# Ignore Blanks in a Formula

CP sent me an interesting problem. He has rows of data spanning columns A:J, but some of the data is missing, that is, it doesn’t always start at A and it doesn’t always end at J. If all the data was there, the formula would look like this:

=((J1/A1)^(1/10)-1)

However, J1 and A1 need to be adjusted to the actual data and the 1/10 needs to be 1/x where x is the number of data points.

Here’s what I came up with, although it’s not pretty:

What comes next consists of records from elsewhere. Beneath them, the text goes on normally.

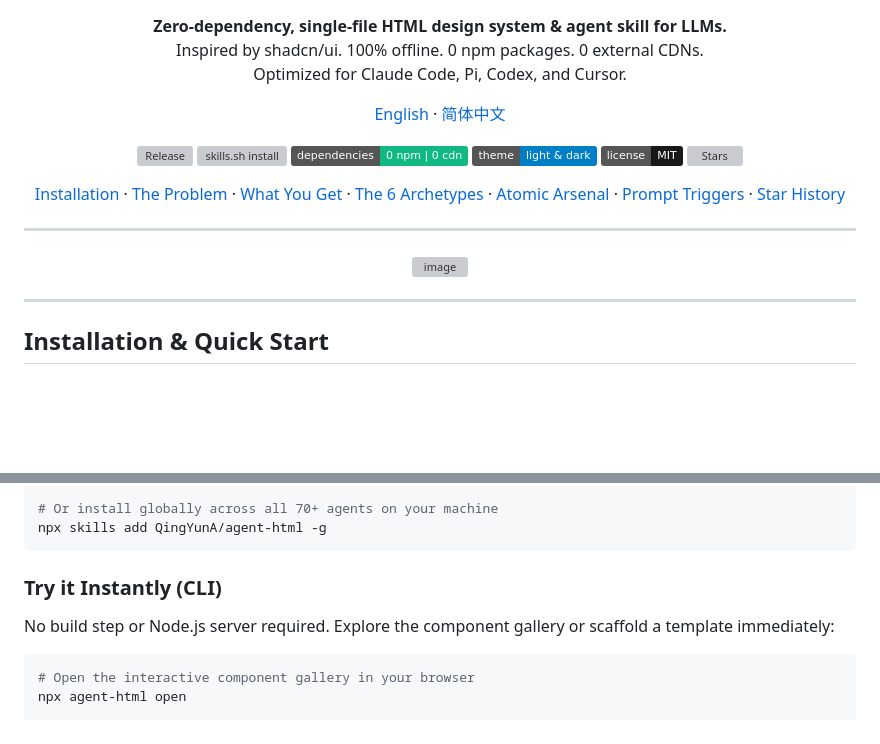
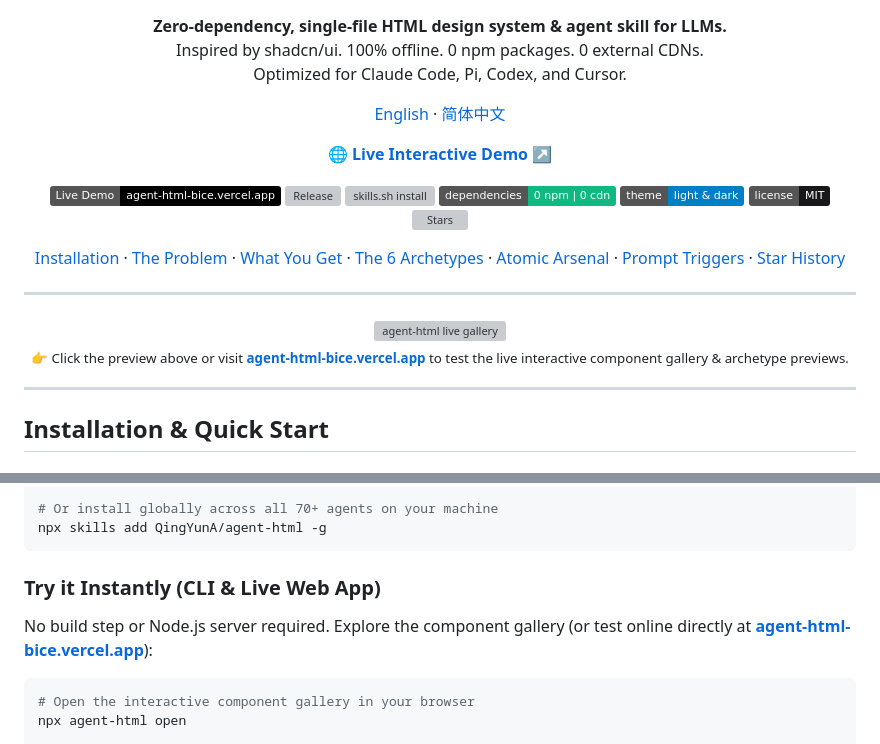
Before and after one commit to QingYunA/agent-html, a Markdown page: README.md, 2 parts joined by grey strips. Rendered like a GitHub page; badges without logos; blank space fills up the shorter version; grey boxes are pictures that could not be loaded.

Commit message:
docs: prominently showcase live vercel demo in README header, badges, and preview banners

````diff
--- a/README.md
+++ b/README.md
@@ -16,6 +16,11 @@
 </p>
 
 <p>
+  <a href="https://agent-html-bice.vercel.app" target="_blank"><strong>🌐 Live Interactive Demo ↗</strong></a>
+</p>
+
+<p>
+  <a href="https://agent-html-bice.vercel.app" target="_blank"><img src="https://img.shields.io/badge/Live%20Demo-agent--html--bice.vercel.app-000000?style=flat&logo=vercel&logoColor=white" alt="Live Demo"></a>
   <a href="https://github.com/QingYunA/agent-html/releases"><img src="https://img.shields.io/github/v/release/QingYunA/agent-html?style=flat&color=18181b" alt="Release"></a>
   <a href="https://skills.sh"><img src="https://img.shields.io/badge/skills.sh-npx%20skills%20add%20QingYunA%2Fagent--html-10b981?style=flat&logo=npm" alt="skills.sh install"></a>
   <img src="https://img.shields.io/badge/dependencies-0%20npm%20%7C%200%20cdn-10b981?style=flat" alt="Dependencies">
@@ -39,7 +44,11 @@
 ---
 
 <p align="center">
-  <img width="2326" height="1442" alt="image" src="https://github.com/user-attachments/assets/cb546a47-188e-46ac-af2a-c4af09a3ca59" />
+  <a href="https://agent-html-bice.vercel.app" target="_blank">
+    <img width="2326" height="1442" alt="agent-html live gallery" src="https://github.com/user-attachments/assets/cb546a47-188e-46ac-af2a-c4af09a3ca59" />
+  </a>
+  <br>
+  <sub>👉 Click the preview above or visit <a href="https://agent-html-bice.vercel.app" target="_blank"><strong>agent-html-bice.vercel.app</strong></a> to test the live interactive component gallery &amp; archetype previews.</sub>
 </p>
 
 ---
@@ -58,9 +67,9 @@ npx skills add QingYunA/agent-html
 npx skills add QingYunA/agent-html -g
 ```
 
-### Try it Instantly (CLI)
+### Try it Instantly (CLI & Live Web App)
 
-No build step or Node.js server required. Explore the component gallery or scaffold a template immediately:
+No build step or Node.js server required. Explore the component gallery (or test online directly at [**agent-html-bice.vercel.app**](https://agent-html-bice.vercel.app)):
 
 ```bash
 # Open the interactive component gallery in your browser
````
Also changed, not shown: README.zh-CN.md (+11 -2 lines).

=((SUM((A2:J2)*(COLUMN(A2:J2)=MAX((COLUMN(A2:J2))*(A2:J2<>””))))/
SUM((A2:J2)*(COLUMN(A2:J2)=MIN(IF(A2:J2=””,””,(COLUMN(A2:J2))*(A2:J2<>””))))))^
(1/COUNTA(A2:J2))-1)

This array formula (enter with Control+Shift+Enter) seems to give the correct answer. Here’s how it breaks down:

(COLUMN(A2:J2)=MAX((COLUMN(A2:J2))*(A2:J2<>””))))

This gets the value in A2:J2 where the column is the largest column that isn’t blank. It maps to J1 from the above formula.

)*(COLUMN(A2:J2)=MIN(IF(A2:J2=””,””,(COLUMN(A2:J2))*(A2:J2<>””)))))

This gets the value from A2:J2 where the column is the smallest column that isn’t blank. It maps to A1 from the above formula.

A2:J2))

This counts the non-blank entries in the range. Assuming that there are no blank cells in the middle of the data, COUNTA provides the correct denominator. COUNT would work too, it’s just a habit of mine to use COUNTA.

Finally, the results of my extensive testing are below. Surely this formula can be shortened. That’s your homework for the weekend.

Posted in Uncategorized

## One thought on “Ignore Blanks in a Formula”

1. Frank Kabel says:

Hi Dick
my alternative (also array entered):
(LOOKUP(2,1/(A1:J1<>””),A1:J1)/INDEX(A1:J1,MATCH(TRUE,A1:J1<>””,0)))^(1/COUNTA(A2:J2))-1

Frank

Posting code? Use <pre> tags for VBA and <code> tags for inline.